(2017) (Especially if you’re from Bucks County)
If you’ve been ramping up your 2017 cycling season using Kermesse Sport events, then there’s a good chance you’re nearing peak form to participate in Great American Cycling Series’ Tour of the Battenkill in Washington County, NY. But if we’re to challenge some Bucks County racers to a game, we could select an easy version of Six Degrees of Separation to link the Tour of the Battenkill to Bucks County. And it all starts with the strange road name of Schuylerville Road.
Head into upstate New York and it is easy to notice the history of the area. Saratoga County, where the town of Schuylerville is located, is associated with one of the most infamous characters in American history: Benedict Arnold. In a strange dichotomy of thanks and anger, one can find the second allusion to Mr. Arnold in Saratoga. Located on the battlefield, I am told of a monument dedicated to him. Inconspicuously the monument for Mr. Arnold bears no name. Its reference is inferred. But let’s keep moving toward Bucks County.
In 2015 I participated in the Tour of the Battenkill. To get to the new race start we had to take the road mentioned, Schuylerville (pronounced skie-ler-vill) Road. Of course other roads names in the area are steeped with American and Native American history such as Horicon and Gates. But the name I turned over in my mouth several times, Schuylerville, intrigued me. After the race in 2015 I mostly forgot about the name until I decided to start exploring another piece of history in Bucks County.
A few years back, before the Missus and I married, we attended a wedding in the quaint town of New Hope, PA. Despite living close by, we decided to take advantage of the discount rate at a bed and breakfast in the middle of town. It was a bit of a famous house in not just the town of New Hope, but American history. In an attempt to create a romantic setting, I confused the fireplace’s flue vent, lit a fire, and proceeded to smoke out the entire house. The smoke alarms went off, yet concernedly no one raised the alarm beyond that. After a few minutes of opening and closing the flue and fanning the smoke detectors, the situation returned to normal. I could have damaged the Aaron Burr house had I been more ambitious.
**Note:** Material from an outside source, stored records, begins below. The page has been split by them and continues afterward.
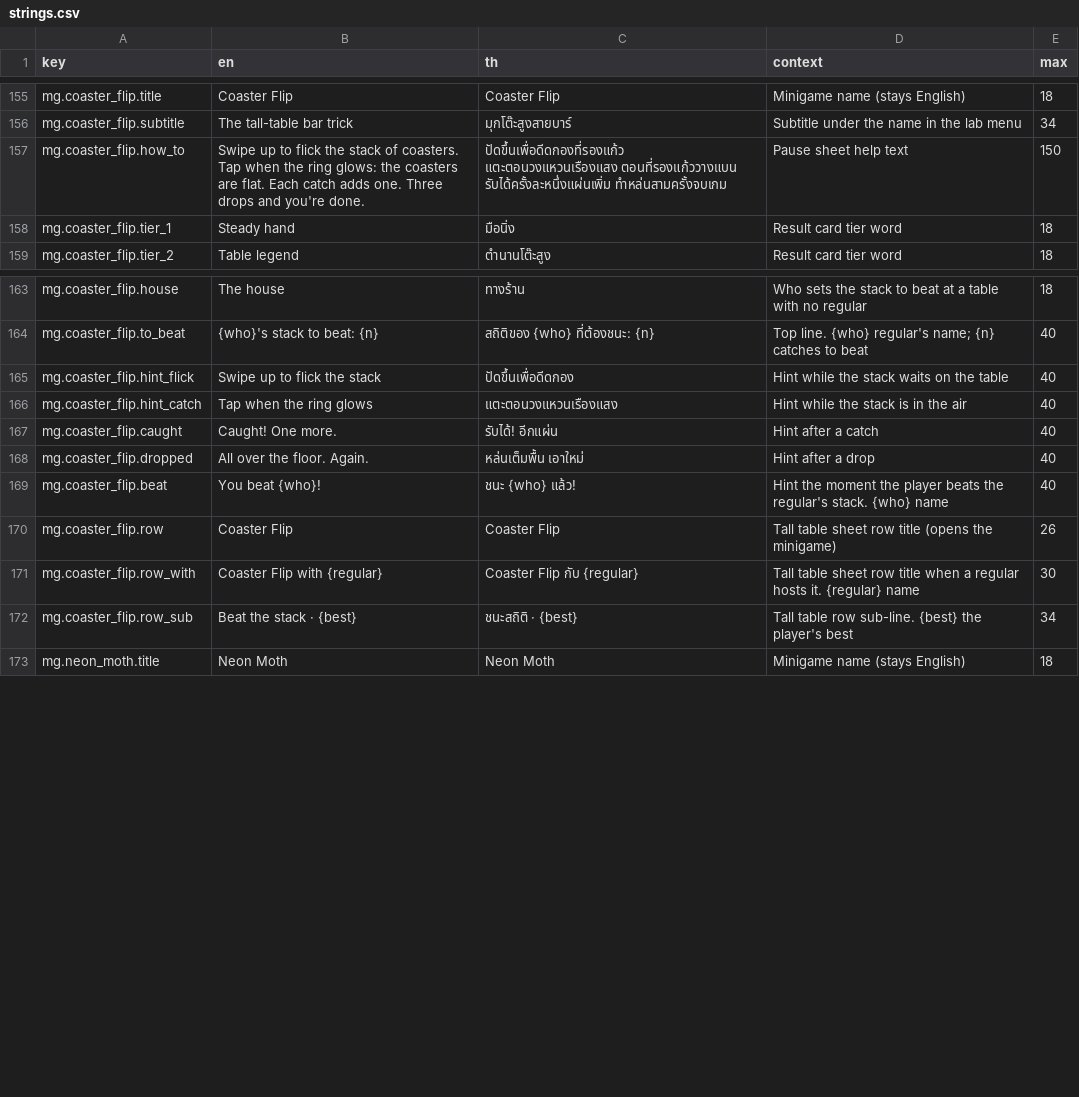
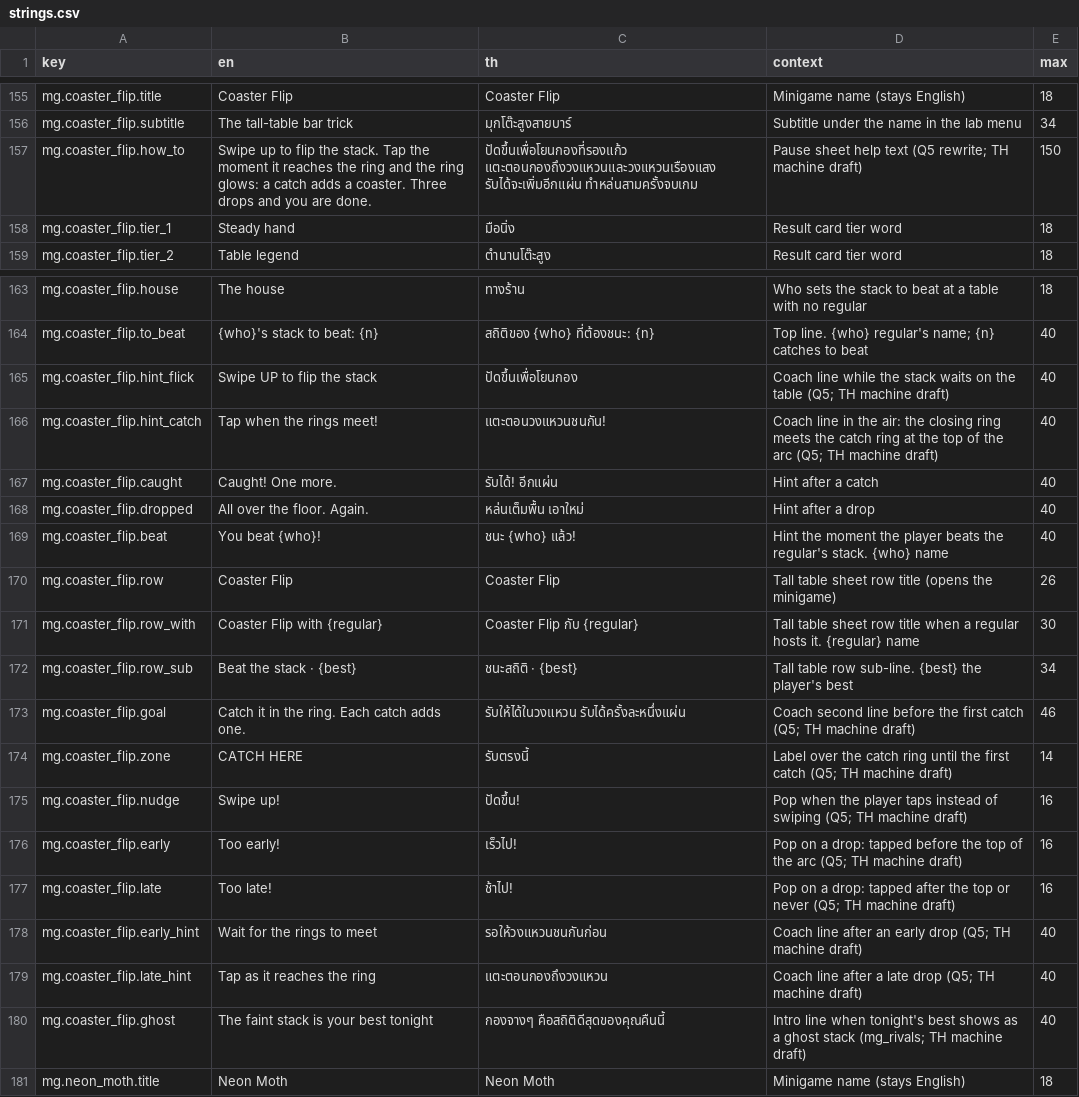
Before and after one commit to Talos91/bc-tamagotchi, a CSV file: game/i18n/strings.csv, drawn as a sheet; only a part is shown, gaps mark what is left out.

```diff
--- a/game/i18n/strings.csv
+++ b/game/i18n/strings.csv
@@ -156,3 +156,3 @@ mg.coaster_flip.title,Coaster Flip,Coaster Flip,Minigame name (stays English),18
 mg.coaster_flip.subtitle,The tall-table bar trick,มุกโต๊ะสูงสายบาร์,Subtitle under the name in the lab menu,34
-mg.coaster_flip.how_to,Swipe up to flick the stack of coasters. Tap when the ring glows: the coasters are flat. Each catch adds one. Three drops and you're done.,ปัดขึ้นเพื่อดีดกองที่รองแก้ว แตะตอนวงแหวนเรืองแสง ตอนที่รองแก้ววางแบน รับได้ครั้งละหนึ่งแผ่นเพิ่ม ทำหล่นสามครั้งจบเกม,Pause sheet help text,150
+mg.coaster_flip.how_to,Swipe up to flip the stack. Tap the moment it reaches the ring and the ring glows: a catch adds a coaster. Three drops and you are done.,ปัดขึ้นเพื่อโยนกองที่รองแก้ว แตะตอนกองถึงวงแหวนและวงแหวนเรืองแสง รับได้จะเพิ่มอีกแผ่น ทำหล่นสามครั้งจบเกม,Pause sheet help text (Q5 rewrite; TH machine draft),150
 mg.coaster_flip.tier_1,Steady hand,มือนิ่ง,Result card tier word,18
@@ -164,4 +164,4 @@ mg.coaster_flip.house,The house,ทางร้าน,Who sets the stack to beat
 mg.coaster_flip.to_beat,{who}'s stack to beat: {n},สถิติของ {who} ที่ต้องชนะ: {n},Top line. {who} regular's name; {n} catches to beat,40
-mg.coaster_flip.hint_flick,Swipe up to flick the stack,ปัดขึ้นเพื่อดีดกอง,Hint while the stack waits on the table,40
-mg.coaster_flip.hint_catch,Tap when the ring glows,แตะตอนวงแหวนเรืองแสง,Hint while the stack is in the air,40
+mg.coaster_flip.hint_flick,Swipe UP to flip the stack,ปัดขึ้นเพื่อโยนกอง,Coach line while the stack waits on the table (Q5; TH machine draft),40
+mg.coaster_flip.hint_catch,Tap when the rings meet!,แตะตอนวงแหวนชนกัน!,Coach line in the air: the closing ring meets the catch ring at the top of the arc (Q5; TH machine draft),40
 mg.coaster_flip.caught,Caught! One more.,รับได้! อีกแผ่น,Hint after a catch,40
@@ -172,2 +172,10 @@ mg.coaster_flip.row_with,Coaster Flip with {regular},Coaster Flip กับ {reg
 mg.coaster_flip.row_sub,Beat the stack · {best},ชนะสถิติ · {best},Tall table row sub-line. {best} the player's best,34
+mg.coaster_flip.goal,Catch it in the ring. Each catch adds one.,รับให้ได้ในวงแหวน รับได้ครั้งละหนึ่งแผ่น,Coach second line before the first catch (Q5; TH machine draft),46
+mg.coaster_flip.zone,CATCH HERE,รับตรงนี้,Label over the catch ring until the first catch (Q5; TH machine draft),14
+mg.coaster_flip.nudge,Swipe up!,ปัดขึ้น!,Pop when the player taps instead of swiping (Q5; TH machine draft),16
+mg.coaster_flip.early,Too early!,เร็วไป!,Pop on a drop: tapped before the top of the arc (Q5; TH machine draft),16
+mg.coaster_flip.late,Too late!,ช้าไป!,Pop on a drop: tapped after the top or never (Q5; TH machine draft),16
+mg.coaster_flip.early_hint,Wait for the rings to meet,รอให้วงแหวนชนกันก่อน,Coach line after an early drop (Q5; TH machine draft),40
+mg.coaster_flip.late_hint,Tap as it reaches the ring,แตะตอนกองถึงวงแหวน,Coach line after a late drop (Q5; TH machine draft),40
+mg.coaster_flip.ghost,The faint stack is your best tonight,กองจางๆ คือสถิติดีสุดของคุณคืนนี้,Intro line when tonight's best shows as a ghost stack (mg_rivals; TH machine draft),40
 mg.neon_moth.title,Neon Moth,Neon Moth,Minigame name (stays English),18
```
Also changed, not shown: 17 other files.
Aaron Burr, for those who remember a famous milk commercial, is also infamous in American history. He was Thomas Jefferson’s vice president. He had served in the presence of Benedict Arnold at one point. History, though, remembers Aaron Burr as the man who famously killed Alexander Hamilton in a duel in New Jersey in 1804.
From left to right: Aaron Burr, Alexander Hamilton, General Philip Schuyler
But fate had been brewing for over a decade. Aaron Burr had won a seat in the US senate in 1791. This senate seat set in motion the duel that would take place some thirteen years later. The spark that started it? Aaron Burr had defeated Alexander Hamilton’s father-in-law for that senate seat. Hamilton’s father-in-law was none other than General Philip Schuyler from upstate New York. Though Schuyler would get revenge six years later, the feud did not settle.
Burr would blame a series of unsuccessful public office attempts on Hamilton before challenging him to a duel. Immediately after killing Hamilton in the duel, Burr fled to the small town of New Hope, PA, where he hid out for a time. Interestingly, Burr returned to Washington to complete his term as vice president and never faced trial over his killing of Alexander Hamilton. His following years resembled a fall from grace before he ultimately died on Staten Island in 1836.
Perhaps the ghost of Aaron Burr knew of my dealings near the old Schuylerville area in upstate New York and tried to send a message by smoking the Missus and myself out of the building he supposedly ran to in New Hope. But each year, when the Tour of the Battenkill is set to take place, I am taken back to Schuylerville Road as well as the moment I researched Aaron Burr. It was the moment that made me think how remarkable it is to be a cyclist from Bucks County who has taken part in the Tour of the Battenkill several times. If you’re in the lead group, don’t throw away your shot. Alexander Hamilton probably didn’t think Aaron Burr was taking the duel seriously.